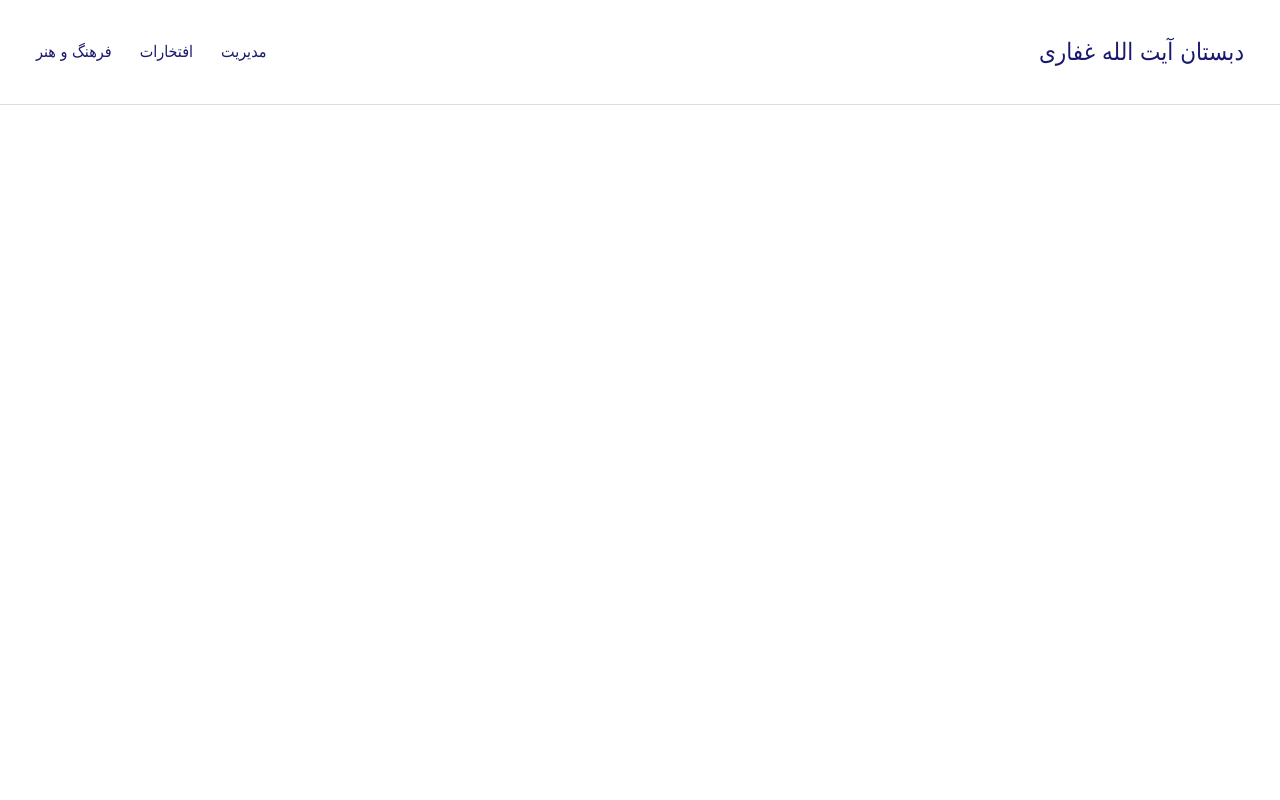
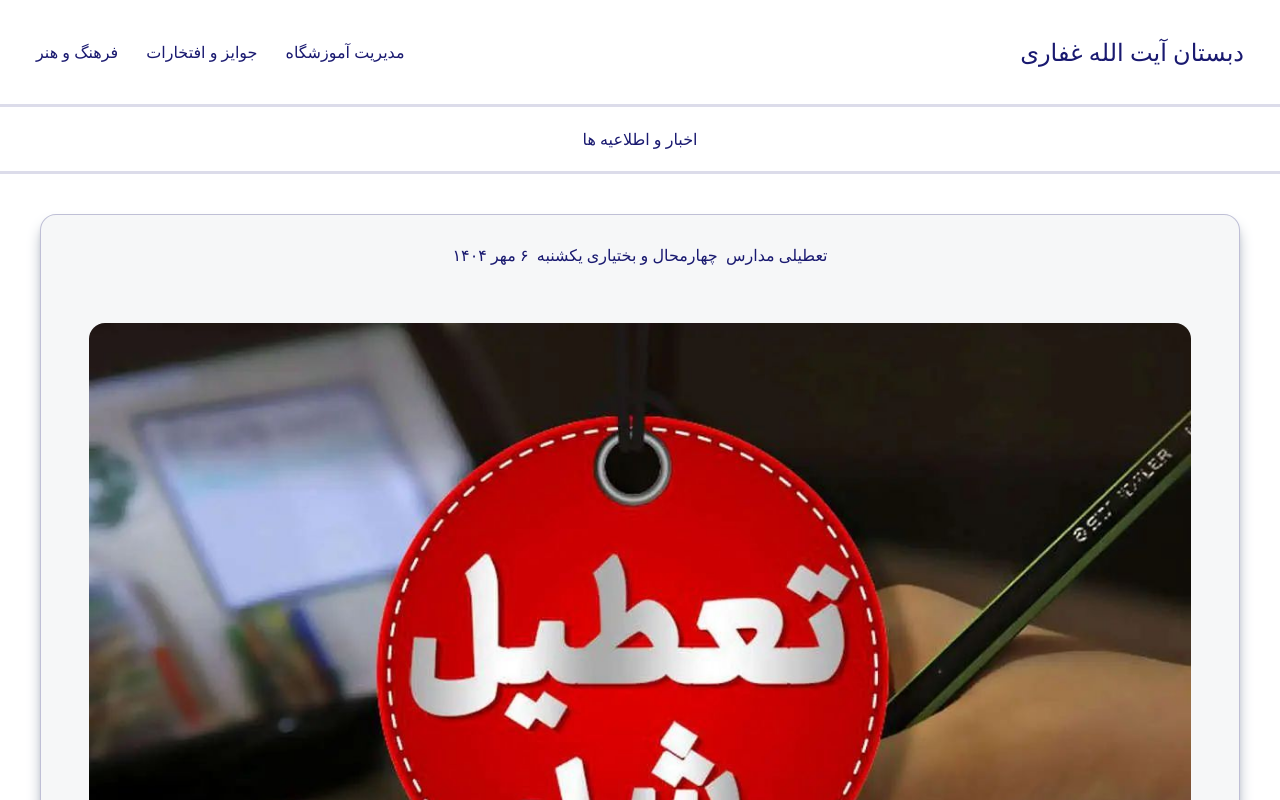
Before and after one commit to OmidTahmasbi1994/school-portfolio, a React (Vite) app: page / in a window 1280 px wide. Shown: the top 800 px of the page. Built offline with nearby package versions, Linux system fonts and the light colour scheme.

Commit message:
commit-1

```diff
--- a/src/App.jsx
+++ b/src/App.jsx
@@ -1,11 +1,26 @@
-import {FontAwesomeIcon} from '@fortawesome/react-fontawesome'
-import {Routes , Route} from 'react-router-dom'
+import {Routes , Route , useLocation} from 'react-router-dom'
 import {Header} from './components/header'
+import {AnimatePresence} from 'framer-motion'
+import {Home} from './routes/home'
+import {Manage} from './routes/manage'
+import {Achivements} from './routes/achivments'
+import {Arts} from './routes/arts'
+
 
 function App() {
+  const location = useLocation()
+
   return (
     <div className="w-full min-h-screen bg-[#ffffff] direction">
       <Header />
+      <AnimatePresence mode='wait'>
+        <Routes location={location} key={location.key}>
+          <Route path="/" element={<Home/>} />
+          <Route path="/management" element={<Manage/>} />
+          <Route path="/achivements" element={<Achivements/>} />
+          <Route path="/arts" element={<Arts/>} />
+        </Routes>
+      </AnimatePresence>
     </div>
   )
 }
--- a/src/components/header.jsx
+++ b/src/components/header.jsx
@@ -1,40 +1,106 @@
-import {useState} from 'react'
-import {FontAwesomeIcon} from '@fortawesome/react-fontawesome'
-import {faBars} from '@fortawesome/free-solid-svg-icons'
-import {faXmark} from '@fortawesome/free-solid-svg-icons'
-import {motion} from 'framer-motion'
-import {barVariants} from '../variants/variants'
-import {navVariants} from '../variants/variants'
-import {mobileNavVariants} from '../variants/variants'
-
+import { useState } from "react";
+import { Link } from "react-router-dom";
+import { FontAwesomeIcon } from "@fortawesome/react-fontawesome";
+import { faBars } from "@fortawesome/free-solid-svg-icons";
+import { faXmark } from "@fortawesome/free-solid-svg-icons";
+import { motion } from "framer-motion";
+import { barVariants } from "../variants/variants";
+import { navVariants } from "../variants/variants";
+import { mobileNavVariants } from "../variants/variants";
 
 export const Header = () => {
-    const [showMobileNav , setShowMobileNav] = useState(false)
+  const [showMobileNav, setShowMobileNav] = useState(false);
+  const [routeTitle, setRouteTitle] = useState("اخبار و اطلاعیه ها");
 
   return (
-    <nav className="sticky top-0 left-0 bg-[#ffffff]/75 backdrop-blur-sm text-[#191970] border-solid font-[tahoma] border-solid border-[#191970]/15 border-b-1">
+    <nav className="sticky top-0 left-0 bg-[#ffffff]/50 backdrop-blur-md text-[#191970] border-solid border-[#191970]/15 border-b-3">
       <div className="flex flex-row justify-between items-center p-9 max-md:p-7">
         <motion.div variants={navVariants} initial="first" animate="last">
-          <h1 className="text-2xl max-md:text-lg cursor-pointer">دبستان آیت الله غفاری</h1>
+          <Link to="/" onClick={() => setRouteTitle("اخبار و اطلاعیه ها")}>
+            <h1 className="text-2xl max-md:text-lg text-[#191970] font-semibold">
+              دبستان آیت الله غفاری
+            </h1>
+          </Link>
         </motion.div>
-        <motion.div variants={navVariants} initial="first" animate="last" className="max-md:hidden flex flex-row justify-center items-center gap-7 text-md">
-          <span className="cursor-pointer">مدیریت</span>
-          <span className="cursor-pointer">افتخارات</span>
-          <span className="cursor-pointer">فرهنگ و هنر</span>
+        <motion.div
+          variants={navVariants}
+          initial="first"
+          animate="last"
+          className="max-md:hidden flex flex-row justify-center items-center gap-7 text-md"
+        >
+          <Link
+            to="/management"
+            onClick={() => setRouteTitle("مدیریت و پرسنل")}
+          >
+            مدیریت آموزشگاه
+          </Link>
+          <Link to="/achivements" onClick={() => setRouteTitle("جوایز و افتخارات")}>
+            جوایز و افتخارات
+          </Link>
+          <Link to="/arts" onClick={() => setRouteTitle("فرهنگ و هنر")}>
+            فرهنگ و هنر
+          </Link>
         </motion.div>
-        <motion.p variants={barVariants} initial="first" animate="last" whileHover="hover" onClick={()=>setShowMobileNav(!showMobileNav)} className="md:hidden text-lg cursor-pointer">{showMobileNav ? <FontAwesomeIcon icon={faXmark} /> : <FontAwesomeIcon icon={faBars} />}</motion.p>
+        <motion.p
+          variants={barVariants}
+          initial="first"
+          animate="last"
+          whileHover="hover"
+          onClick={() => setShowMobileNav(!showMobileNav)}
+          className="md:hidden text-lg cursor-pointer"
+        >
+          {showMobileNav ? (
+            <FontAwesomeIcon icon={faXmark} />
+          ) : (
+            <FontAwesomeIcon icon={faBars} />
+          )}
+        </motion.p>
       </div>
-      {showMobileNav && <MobileNav />}
+      {showMobileNav && <MobileNav setShowMobileNav={setShowMobileNav} setRouteTitle={setRouteTitle}/>}
+      <div className="text-center p-5 border-solid border-[#191970]/15 border-t-3">
+        <h1 className="max-md:text-md text-[#191970] font-semibold">
+          {routeTitle}
+        </h1>
+      </div>
     </nav>
   );
 };
 
-const MobileNav = () => {
+const MobileNav = ({setShowMobileNav , setRouteTitle}) => {
   return (
-    <motion.div variants={mobileNavVariants} initial="first" animate="last" className="md:hidden flex flex-col justify-center items-center pt-5 pb-10 gap-7 text-md">
-      <span className="cursor-pointer">مدیریت</span>
-      <span className="cursor-pointer">افتخارات</span>
-      <span className="cursor-pointer">فرهنگ و هنر</span>
+    <motion.div
+      variants={mobileNavVariants}
+      initial="first"
+      animate="last"
+      className="md:hidden flex flex-col justify-center items-center pt-5 pb-10 gap-7 text-md font-semibold"
+    >
+      <Link
+        to="/management"
+        onClick={() => {
+          setShowMobileNav(false);
+          setRouteTitle("مدیریت و پرسنل");
+        }}
+      >
+        مدیریت آموزشگاه
+      </Link>
+      <Link
+        to="/achivements"
+        onClick={() => {
+          setShowMobileNav(false);
+          setRouteTitle("جوایز و افتخارات");
+        }}
+      >
+        جوایز و افتخارات
+      </Link>
+      <Link
+        to="/arts"
+        onClick={() => {
+          setShowMobileNav(false);
+          setRouteTitle("فرهنگ و هنر");
+        }}
+      >
+        فرهنگ و هنر
+      </Link>
     </motion.div>
   );
 };
--- /dev/null
+++ b/src/routes/achivments.jsx
@@ -0,0 +1,7 @@
+export const Achivements = ()=>{
+    return(
+        <div className="w-full flex flex-col justify-start items-center gap-20 max-md:mt-15 p-10">
+            Achivements page
+        </div>
+    )
+}
--- /dev/null
+++ b/src/routes/arts.jsx
@@ -0,0 +1,7 @@
+export const Arts = ()=>{
+    return(
+        <div className="w-full flex flex-col justify-start items-center gap-20 max-md:mt-15 p-10">
+            Arts page
+        </div>
+    )
+}
--- /dev/null
+++ b/src/routes/home.jsx
@@ -0,0 +1,42 @@
+import warning_1 from '../assets/warning_1.jpg'
+
+export const Home = () => {
+  return (
+    <div className="w-full flex flex-col justify-start items-center gap-20 max-md:mt-15 p-10">
+      <section className="flex flex-col justify-center items-center gap-5 p-5 bg-gray-100/75 border-solid border-[#191970]/25 border-1 rounded-2xl shadow-gray-400 shadow-lg">
+        <div className="flex flex-row justify-center p-2">
+            <h2 className="max-md:text-sm text-[#191970] font-semibold">تعطیلی مدارس  چهارمحال و بختیاری یکشنبه  ۶ مهر ۱۴۰۴</h2>
+        </div>
+        <div className="flex flex-col justify-center items-center p-2">
+          <div className="p-5">
+            <img className="rounded-2xl" src={warning_1} />
+          </div>
+          <p className="p-3 max-md:text-xs max-md:leading-5 text-center font-[tahoma]">
+            در حال حاضر هیچ اعلام رسمی یا قطعی دربارهٔ تعطیلی مدارس در روز
+            یکشنبه ۶ مهر ۱۴۰۴ وجود ندارد. در این تاریخ معمولاً مدارس به دلیل
+            بازگشایی فعال هستند. در صورت بروز شرایط خاص (مانند شرایط جوی،
+            تعطیلات رسمی یا تصمیمات استانی)، احتمال تعطیلی وجود خواهد داشت که به
+            محض اعلام، این خبر بروزرسانی خواهد شد.
+          </p>
+        </div>
+      </section>
+      <section className="flex flex-col justify-center items-center gap-5 p-5 bg-gray-100/75 border-solid border-[#191970]/25 border-1 rounded-2xl shadow-gray-400 shadow-lg">
+        <div className="flex flex-row justify-center p-2">
+            <h2 className="max-md:text-sm text-[#191970] font-semibold">تعطیلی مدارس  چهارمحال و بختیاری یکشنبه  ۶ مهر ۱۴۰۴</h2>
+        </div>
+        <div className="flex flex-col justify-center items-center p-2">
+          <div className="p-5">
+            <img className="rounded-2xl" src={warning_1} />
+          </div>
+          <p className="p-3 max-md:text-xs max-md:leading-5 text-center font-[tahoma]">
+            در حال حاضر هیچ اعلام رسمی یا قطعی دربارهٔ تعطیلی مدارس در روز
+            یکشنبه ۶ مهر ۱۴۰۴ وجود ندارد. در این تاریخ معمولاً مدارس به دلیل
+            بازگشایی فعال هستند. در صورت بروز شرایط خاص (مانند شرایط جوی،
+            تعطیلات رسمی یا تصمیمات استانی)، احتمال تعطیلی وجود خواهد داشت که به
+            محض اعلام، این خبر بروزرسانی خواهد شد.
+          </p>
+        </div>
+      </section>
+    </div>
+  );
+};
--- /dev/null
+++ b/src/routes/manage.jsx
@@ -0,0 +1,7 @@
+export const Manage = ()=>{
+    return(
+        <div className="w-full flex flex-col justify-start items-center gap-20 max-md:mt-15 p-10">
+            Management page
+        </div>
+    )
+}
--- a/src/variants/variants.jsx
+++ b/src/variants/variants.jsx
@@ -8,6 +8,6 @@ export const navVariants = {
     last: {opacity: 1 , transition: {duration: 2}}
 }
 export const mobileNavVariants = {
-    first: {y: -15},
-    last: {y:0 , transition: {type: 'spring' , stiffness: 70}}
+    first: {y: -5 , opacity: 0},
+    last: {y:0 , opacity: 1 , transition: {type: 'spring' , damping: 15}}
 }
```
Also changed, not shown: src/assets/warning_1.jpg (added).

=====

Lines in the listing above that contain the word "opacity" must be copied; leave out the rest.

Response area:
     last: {opacity: 1 , transition: {duration: 2}}
+    first: {y: -5 , opacity: 0},
+    last: {y:0 , opacity: 1 , transition: {type: 'spring' , damping: 15}}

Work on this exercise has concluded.